What to produce
Find the string "weight" in the data, then copy every line where it is found.

Dataset excerpts
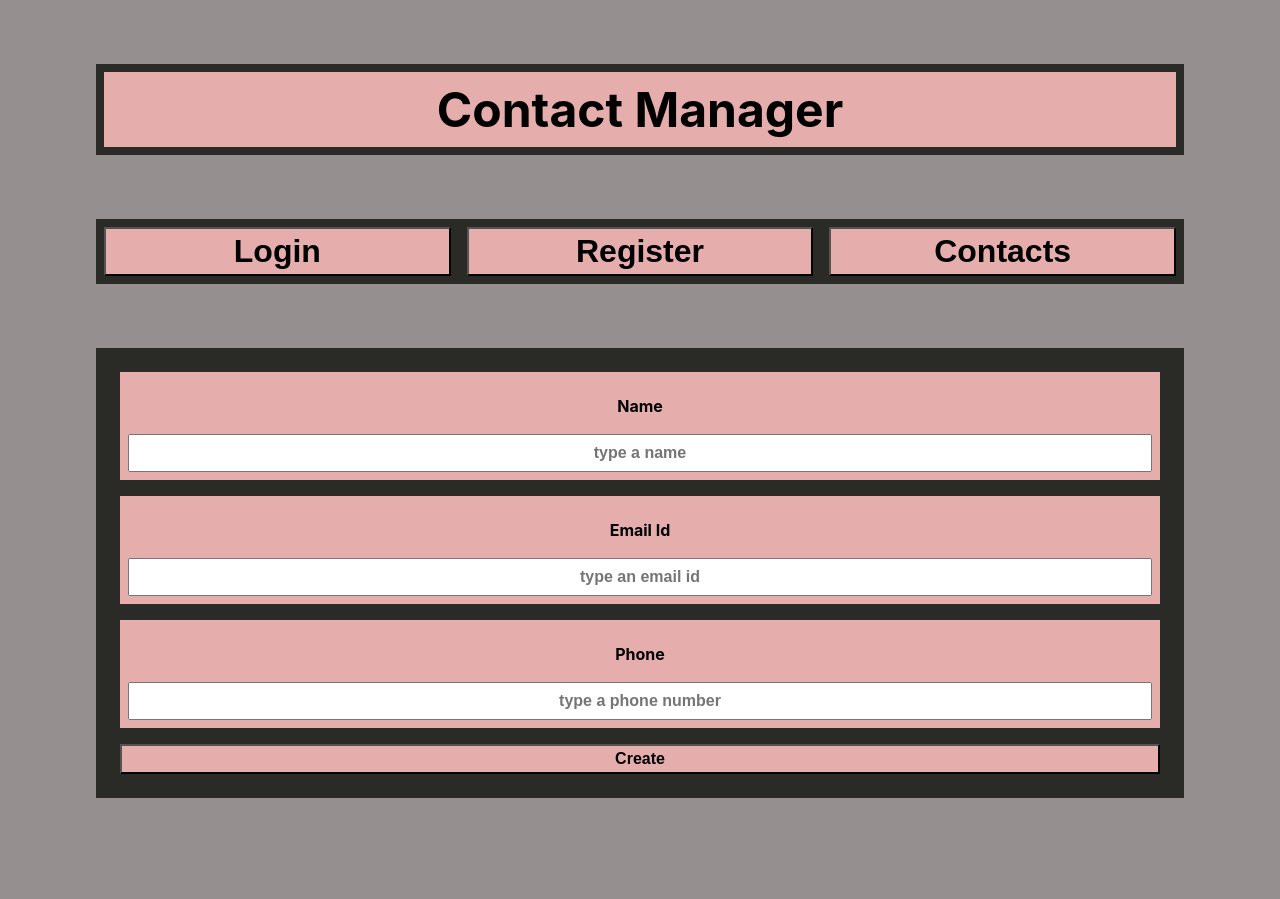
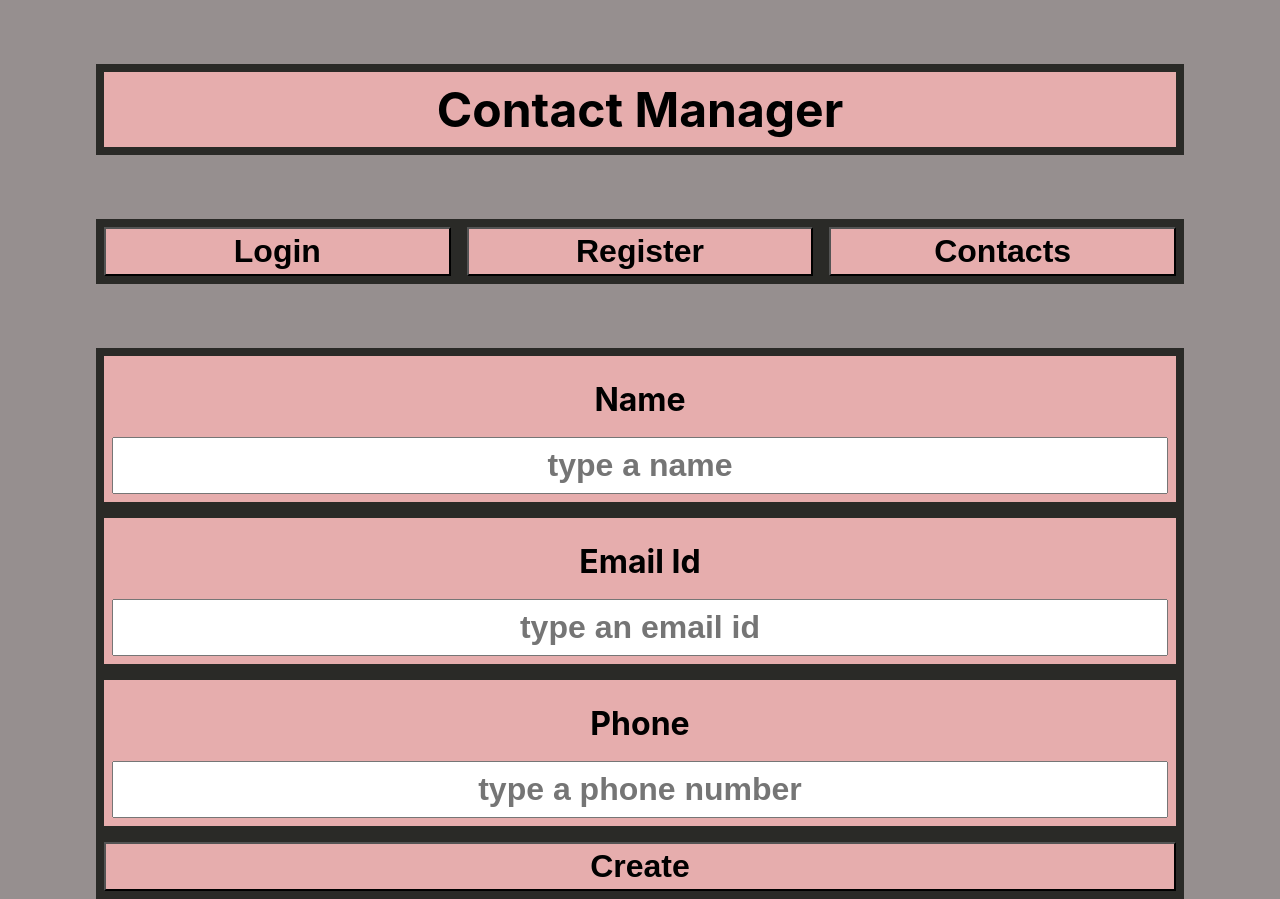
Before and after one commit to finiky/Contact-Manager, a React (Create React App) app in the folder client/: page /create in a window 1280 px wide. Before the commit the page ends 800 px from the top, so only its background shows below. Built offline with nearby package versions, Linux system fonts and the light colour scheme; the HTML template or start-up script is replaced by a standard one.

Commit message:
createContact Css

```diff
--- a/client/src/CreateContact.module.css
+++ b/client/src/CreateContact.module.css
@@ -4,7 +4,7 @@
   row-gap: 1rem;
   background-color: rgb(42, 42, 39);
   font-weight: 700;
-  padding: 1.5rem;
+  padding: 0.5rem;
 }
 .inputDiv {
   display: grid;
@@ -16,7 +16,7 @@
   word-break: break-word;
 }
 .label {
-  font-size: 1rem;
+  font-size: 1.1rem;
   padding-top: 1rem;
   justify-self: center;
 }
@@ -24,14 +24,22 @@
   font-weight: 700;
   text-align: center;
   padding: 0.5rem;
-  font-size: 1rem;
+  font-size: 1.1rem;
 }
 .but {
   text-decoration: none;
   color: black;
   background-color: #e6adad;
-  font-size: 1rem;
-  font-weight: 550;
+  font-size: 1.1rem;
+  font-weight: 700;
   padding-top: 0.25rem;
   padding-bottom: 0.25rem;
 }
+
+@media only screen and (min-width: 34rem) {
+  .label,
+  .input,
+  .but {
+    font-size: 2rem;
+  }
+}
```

Result for this exercise
   font-weight: 700;
   font-weight: 700;
-  font-weight: 550;
+  font-weight: 700;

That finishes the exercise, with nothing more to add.